“An LDP win could signal a loss of independence for the Bank of Japan. [Party leader] Shinzo Abe is a vocal critic and wants it to engineer inflation of 3 percent, three times the bank’s current target, by printing unlimited amounts of yen,” David Rea, an economist for research firm Capital Economics, wrote in a note Friday.
“The bank has already come under much political pressure this year to ease monetary policy, and a new government could try to exert even greater influence, including changing the Bank of Japan Act.”
The view that a victory by Abe’s party, which is being seen as all but a given in Japan, would lead to even looser monetary policy, which was supported this week by several statements from the candidate. Thursday, Abe noted the Japanese central bank should be offering less than zero percent interest on deposits in order to spur consumption, explaining how "if a commercial bank leaves reserves at the BOJ, they get 0.1 percent. ... This is too high.”
Earlier in the week, Abe had noted he advocated the Bank of Japan setting a higher inflation target than its current benchmark of 1 percent “although I'll leave it to the experts to debate whether it should be 2 percent or 3 percent.”
“It must ease unlimitedly to achieve that target. Only then would markets react," he added.
Indeed, markets were already reacting to Abe’s words and the scenario they foretold, with stocks and bonds in Tokyo rising on a dramatically weaker yen over the past two days.
On Thursday, the yen saw its sharpest drop in six months as the yen-to-dollar exchange rate jumped above ¥81 for the first time since April 27.
The currency's move helped nudge the Nikkei Stock Average of 225 companies up 1.9 percent to 8g,829.72, while long-dated bonds saw a similar rally.
“The market is salivating over the free money," said Nicholas Smith, an equity strategist at Hong Kong-based brokerage CLSA told the Wall Street Journal.
Not everyone was ready to jump on the rally wagon, however, with some questioning how much monetary easing would actually be a benefit to Japan -- the previous rounds have fallen woefully short of expectations, and the last, eighth iteration caused rates to rise when it was announced -- given other considerations.
Among other things, analysts are worried Abe’s party, which is more nationalistic than the party atop the current government, could worsen relations with China, already at a low following territorial and commercial disputes. There’s also the fact that further easing and the loss of central bank independence could be seen by markets as a sign the Japanese government is monetizing its debt.

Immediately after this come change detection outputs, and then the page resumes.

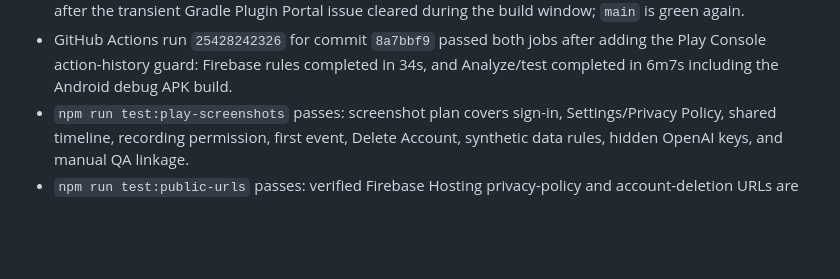
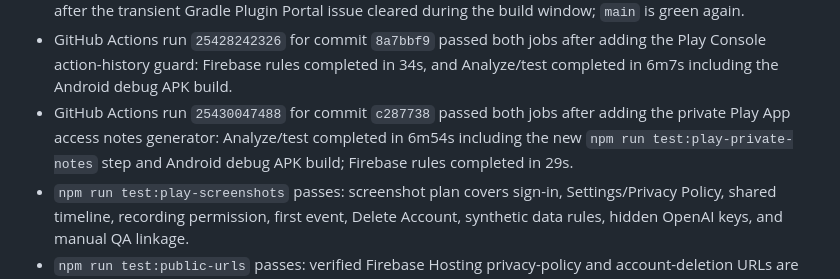
Before and after one commit to JLoroy/babylog_flutter, a Markdown page: STATUS.md, the part around the change. Drawn GitHub-style; blank space fills up the shorter version.

Commit message:
Record private handoff CI status

```diff
--- a/STATUS.md
+++ b/STATUS.md
@@ -126,6 +126,7 @@
 - GitHub Actions run `25426969401` failed twice on `main` only at `flutter build apk --debug` before app compilation because Gradle could not resolve Flutter's `org.gradle.kotlin.kotlin-dsl:4.5.0` plugin while the Gradle Plugin Portal artifact URL returned HTTP 503.
 - GitHub Actions run `25427451856` for commit `587f230` passed both Analyze/test and Firebase rules jobs after the transient Gradle Plugin Portal issue cleared during the build window; `main` is green again.
 - GitHub Actions run `25428242326` for commit `8a7bbf9` passed both jobs after adding the Play Console action-history guard: Firebase rules completed in 34s, and Analyze/test completed in 6m7s including the Android debug APK build.
+- GitHub Actions run `25430047488` for commit `c287738` passed both jobs after adding the private Play App access notes generator: Analyze/test completed in 6m54s including the new `npm run test:play-private-notes` step and Android debug APK build; Firebase rules completed in 29s.
 - `npm run test:play-screenshots` passes: screenshot plan covers sign-in, Settings/Privacy Policy, shared timeline, recording permission, first event, Delete Account, synthetic data rules, hidden OpenAI keys, and manual QA linkage.
 - `npm run test:public-urls` passes: verified Firebase Hosting privacy-policy and account-deletion URLs are recorded.
 - `npm run test:play-distribution` passes: distribution draft covers free app setup, Parenting category, suggested tags, Belgium/United States initial rollout, no ads, no IAP, and not enrolling in Families.
```
Also changed, not shown: docs/release-completion-audit.md (+1 -1 lines).
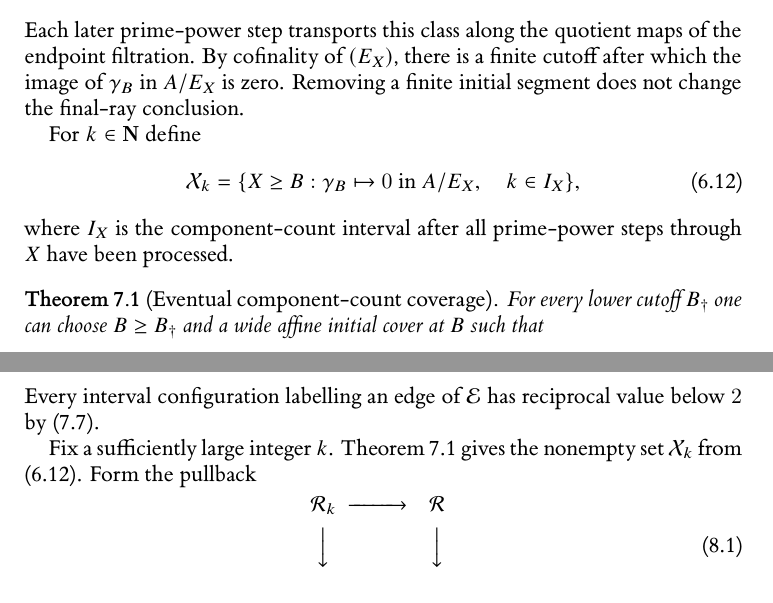
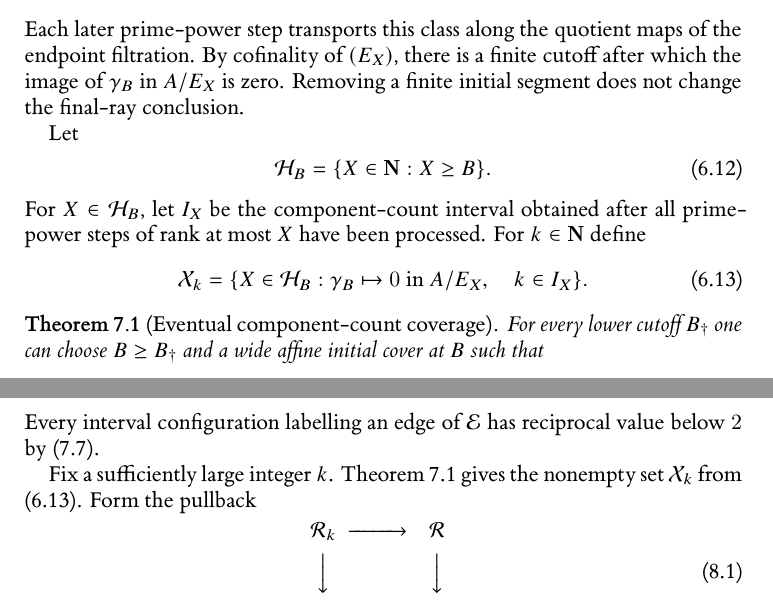
Before and after one commit to Yuren-Tang/erdos-289, a LaTeX paper (paper/manuscript.tex, which reads paper/sections/postpass-06-scalar-finality.tex): two parts of pages 17 and 20 of 26, joined at a grey line, cut so that both start at the same text. Compiled offline with XeLaTeX.

Commit message:
Make the cutoff base set explicit before terminal pullback

```diff
--- a/paper/sections/postpass-06-scalar-finality.tex
+++ b/paper/sections/postpass-06-scalar-finality.tex
@@ -113,15 +113,19 @@ The initial affine fibre has centre
 \]
 Each later prime-power step transports this class along the quotient maps of the endpoint filtration.  By cofinality of $(E_X)$, there is a finite cutoff after which the image of $\gamma_B$ in $A/E_X$ is zero.  Removing a finite initial segment does not change the final-ray conclusion.
 
-For $k\in\mathbf N$ define
+Let
+\[
+\mathcal H_B=\{X\in\mathbf N:X\ge B\}.
+\tag{6.12}\label{eq:cutoff-base}
+\]
+For $X\in\mathcal H_B$, let $I_X$ be the component-count interval obtained after all prime-power steps of rank at most $X$ have been processed.  For $k\in\mathbf N$ define
 \[
 \mathcal X_k=
-\{X\ge B:
+\{X\in\mathcal H_B:
 \gamma_B\mapsto0\text{ in }A/E_X,
-\quad k\in I_X\},
-\tag{6.12}\label{eq:term-k}
+\quad k\in I_X\}.
+\tag{6.13}\label{eq:term-k}
 \]
-where $I_X$ is the component-count interval after all prime-power steps through $X$ have been processed.
 
 \begin{theorem}[Eventual component-count coverage]\label{thm:scalar-terminality}
 For every lower cutoff $B_\dagger$ one can choose $B\ge B_\dagger$ and a wide affine initial cover at $B$ such that
```
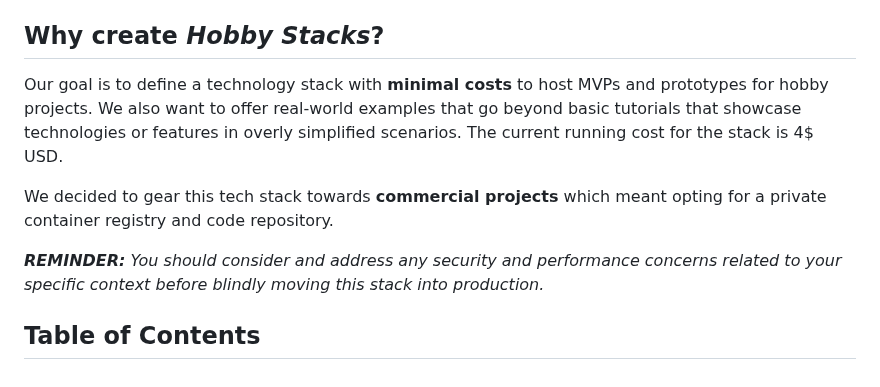
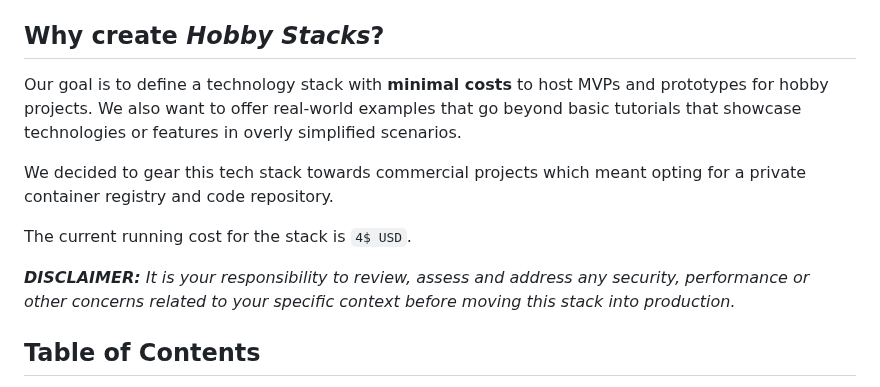
Before and after one commit to hobbystacks/soa-digitalocean, a Markdown page: README.md, the part around the change. Rendered like a GitHub page.

Commit message:
Reformulated the disclaimer in README.

```diff
--- a/README.md
+++ b/README.md
@@ -9,11 +9,13 @@ This project offers several examples of `single page applications (SPA)` communi
 <!-- omit in toc -->
 ## Why create *Hobby Stacks*?
 
-Our goal is to define a technology stack with **minimal costs** to host MVPs and prototypes for hobby projects. We also want to offer real-world examples that go beyond basic tutorials that showcase technologies or features in overly simplified scenarios. The current running cost for the stack is 4$ USD.
+Our goal is to define a technology stack with **minimal costs** to host MVPs and prototypes for hobby projects. We also want to offer real-world examples that go beyond basic tutorials that showcase technologies or features in overly simplified scenarios.
 
-We decided to gear this tech stack towards **commercial projects** which meant opting for a private container registry and code repository.
+We decided to gear this tech stack towards commercial projects which meant opting for a private container registry and code repository.
 
-***REMINDER:** You should consider and address any security and performance concerns related to your specific context before blindly moving this stack into production.*
+The current running cost for the stack is `4$ USD`.
+
+***DISCLAIMER:** It is your responsibility to review, assess and address any security, performance or other concerns related to your specific context before moving this stack into production.*
 
 <!-- | Features                         | Tools                                  | Costs |
 | -------------------------------- | -------------------------------------- | ----- |
```
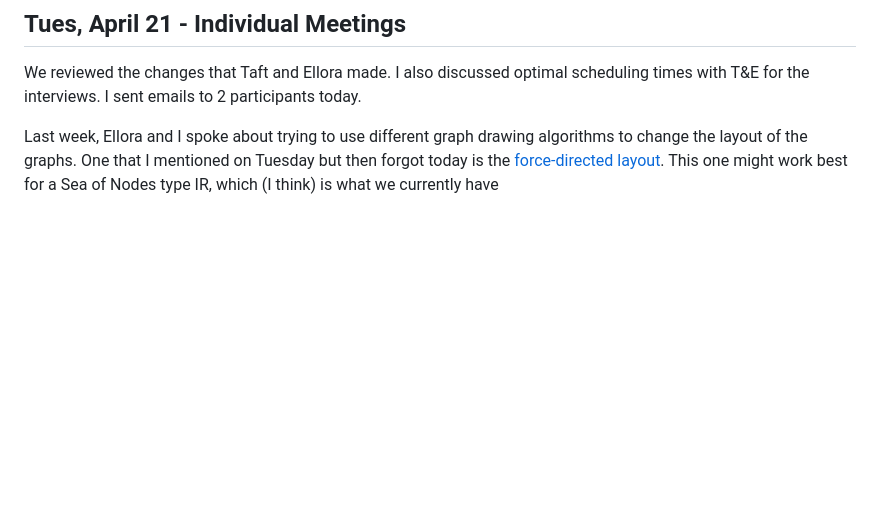
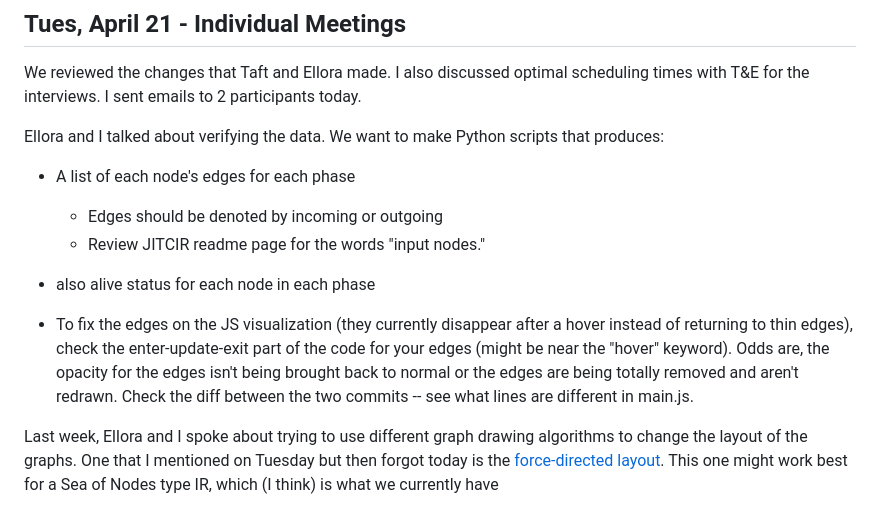
Before and after one commit to Davidson-Data-Vis-Lab/JIT-compiler-vis, a Markdown page: meeting-notes/agenda.md, the part around the change. Rendered like a GitHub page; blank space fills up the shorter version.

Commit message:
After Ellora

```diff
--- a/meeting-notes/agenda.md
+++ b/meeting-notes/agenda.md
@@ -3,6 +3,15 @@
 ## Tues, April 21 - Individual Meetings
 
 We reviewed the changes that Taft and Ellora made. I also discussed optimal scheduling times with T&E for the interviews. I sent emails to 2 participants today.
+
+Ellora and I talked about verifying the data. We want to make Python scripts that produces:
+* A list of each node's edges for each phase
+  * Edges should be denoted by incoming or outgoing
+  * Review JITCIR readme page for the words "input nodes."
+* also alive status for each node in each phase
+
+* To fix the edges on the JS visualization (they currently disappear after a hover instead of returning to thin edges), check the enter-update-exit part of the code for your edges (might be near the "hover" keyword). Odds are, the opacity for the edges isn't being brought back to normal or the edges are being totally removed and aren't redrawn. Check the diff between the two commits -- see what lines are different in main.js.
+
 
 Last week, Ellora and I spoke about trying to use different graph drawing algorithms to change the layout of the graphs. One that I mentioned on Tuesday but then forgot today is the [force-directed layout](https://observablehq.com/@d3/force-directed-graph-component). This one might work best for a Sea of Nodes type IR, which (I think) is what we currently have
 
```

Noting the sudden drop in the yen Thursday, Jens Nordvig, global head of G10 strategy at Nomura Securities in New York, told Reuters his firm had “been positioned for this trade in both spot and options.
“The question now is how to balance short-term and medium-term considerations," he said.